The Internal Revenue Service has filed suit against former Rep. Edward A. Garmatz (D-Md.), claiming he owes federal income taxes on more than $11,000 given to him at a testimonial dinner after he decided to retire from Congress in 1972.

Most of the money was collected from influential members of the maritime industry before Garmatz, then head of the House Merchant Marine and Fisheries Committee, decided to step down.

Garmatz said he agreed in 1975, when his tax returns were being audited, to pay taxes on $3,000 in campaign contributions. But in his response to the IRS civil suit, which was filed in September, the former congressman contends that the remainder of the money he received at the dinner, $11,422, represented a gift and was therefore not taxable as income.

"I paid the income tax man (in 1975), and I thought he said everything was settled . . . They told me so," Garmatz said yesterday in a telephone interview from his office at the Maritime Institute of Technology and Graduate Studies, where he works as a consultant.

Garmatz refused to explain why he treated some of the funds collected at the dinner as taxable income while contending that the remainder was a nontaxable gift. He referred this and all other questions to his attorney. Arnold M. Weiner.
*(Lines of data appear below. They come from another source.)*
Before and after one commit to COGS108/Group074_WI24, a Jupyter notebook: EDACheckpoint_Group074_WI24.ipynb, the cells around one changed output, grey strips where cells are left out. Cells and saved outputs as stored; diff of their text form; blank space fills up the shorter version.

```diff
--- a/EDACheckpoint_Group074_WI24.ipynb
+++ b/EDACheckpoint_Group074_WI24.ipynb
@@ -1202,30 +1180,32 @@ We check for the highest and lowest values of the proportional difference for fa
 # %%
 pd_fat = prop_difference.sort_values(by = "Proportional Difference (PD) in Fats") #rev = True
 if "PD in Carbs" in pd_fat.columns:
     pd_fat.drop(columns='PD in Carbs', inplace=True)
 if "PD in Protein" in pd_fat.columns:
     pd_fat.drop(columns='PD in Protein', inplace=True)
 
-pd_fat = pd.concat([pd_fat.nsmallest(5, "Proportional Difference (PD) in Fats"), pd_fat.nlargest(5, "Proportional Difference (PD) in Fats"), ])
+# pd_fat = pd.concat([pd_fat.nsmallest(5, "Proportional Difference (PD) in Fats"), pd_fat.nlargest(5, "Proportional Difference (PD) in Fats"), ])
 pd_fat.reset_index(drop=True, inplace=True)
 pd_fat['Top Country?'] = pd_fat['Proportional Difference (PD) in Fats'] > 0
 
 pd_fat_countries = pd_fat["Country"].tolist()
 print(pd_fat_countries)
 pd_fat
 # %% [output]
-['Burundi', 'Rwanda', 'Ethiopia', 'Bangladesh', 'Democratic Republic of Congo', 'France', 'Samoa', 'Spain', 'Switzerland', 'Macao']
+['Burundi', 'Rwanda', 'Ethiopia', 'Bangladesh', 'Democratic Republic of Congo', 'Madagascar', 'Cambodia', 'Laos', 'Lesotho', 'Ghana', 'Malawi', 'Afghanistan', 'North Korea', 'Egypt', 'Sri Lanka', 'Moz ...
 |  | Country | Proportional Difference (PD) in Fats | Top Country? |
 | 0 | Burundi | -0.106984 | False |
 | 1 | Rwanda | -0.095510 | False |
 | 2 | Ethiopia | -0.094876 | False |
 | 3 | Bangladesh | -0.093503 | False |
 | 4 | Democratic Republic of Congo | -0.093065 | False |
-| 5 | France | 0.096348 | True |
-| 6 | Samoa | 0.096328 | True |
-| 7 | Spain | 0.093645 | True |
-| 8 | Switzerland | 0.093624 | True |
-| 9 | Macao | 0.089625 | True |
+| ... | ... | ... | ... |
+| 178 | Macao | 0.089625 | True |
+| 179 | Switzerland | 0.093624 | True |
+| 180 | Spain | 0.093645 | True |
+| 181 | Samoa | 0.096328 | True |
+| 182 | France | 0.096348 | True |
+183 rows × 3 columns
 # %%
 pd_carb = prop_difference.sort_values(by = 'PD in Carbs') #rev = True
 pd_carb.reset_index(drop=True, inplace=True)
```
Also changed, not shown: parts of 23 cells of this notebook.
In his reply to the IRS suit, Weiner contended that, after Garmatz decided to retire, his campaign committee called several of the contributors and asked what should be done with the money.

As a result of these conversations, the Garmatz for Congress Reception Committee decided to hold a dinner in the congressman's honor and give him a check for any money left over after the event was paid for, Weiner's reply said.
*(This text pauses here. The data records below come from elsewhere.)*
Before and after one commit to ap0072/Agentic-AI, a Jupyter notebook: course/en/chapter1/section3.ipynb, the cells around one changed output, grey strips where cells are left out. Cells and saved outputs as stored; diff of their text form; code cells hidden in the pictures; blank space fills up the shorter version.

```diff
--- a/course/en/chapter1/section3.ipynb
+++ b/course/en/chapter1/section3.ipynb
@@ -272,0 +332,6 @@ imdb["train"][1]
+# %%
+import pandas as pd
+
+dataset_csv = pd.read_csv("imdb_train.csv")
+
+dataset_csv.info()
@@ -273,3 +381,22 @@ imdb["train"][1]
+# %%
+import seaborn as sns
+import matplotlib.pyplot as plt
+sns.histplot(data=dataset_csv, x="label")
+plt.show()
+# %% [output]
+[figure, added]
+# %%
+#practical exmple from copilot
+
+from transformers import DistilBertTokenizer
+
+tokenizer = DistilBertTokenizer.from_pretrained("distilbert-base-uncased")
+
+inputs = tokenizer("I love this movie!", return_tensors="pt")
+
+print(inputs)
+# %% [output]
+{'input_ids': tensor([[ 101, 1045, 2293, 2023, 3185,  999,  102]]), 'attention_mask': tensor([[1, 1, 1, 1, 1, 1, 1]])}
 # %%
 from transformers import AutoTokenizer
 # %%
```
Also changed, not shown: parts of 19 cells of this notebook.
Weinder also represented Garmatz at the time the former congressman was indicted by a federal grand jury on charges of conspiring to take $15,000 in bribes from the officers of two East Coast shipping firms. That indictment was dismissed in January 1978 at the request of Deputy U.S. Attorney Russell T. Baker after prosecutors discovered that a key witness had lied.

Baker, who is now Baltimore's U.S. attorney, said yesterday that he was unfamiliar with the recent IRS action.

Herbert Seidman, who supervises the IRS attorneys handling the case, said he was not familiar with the earlier criminal action against Garmatz.

Another familiar with both cases said they were unrelated.

Garmatz, now 76, said yesterday that the new IRS contentions came as a surprise to him when he found out about them earlier this year.

In earlier tax cases involving political figures, courts have determined that campaign contributions converted to personnal use by candidates are taxable as income, according to an attorney familiar with the laws involved in the Garmatz case.

However, people who receive gifts normally are not required to pay taxes on them.

Since the money in dispute was turned over as a gift by the officials of his onetime campaign committee, Garmatz claims he shouldn't have to pay tax on it.

In its suit, the IRS is asking Garmatz to pay an additional $5,180 in taxes.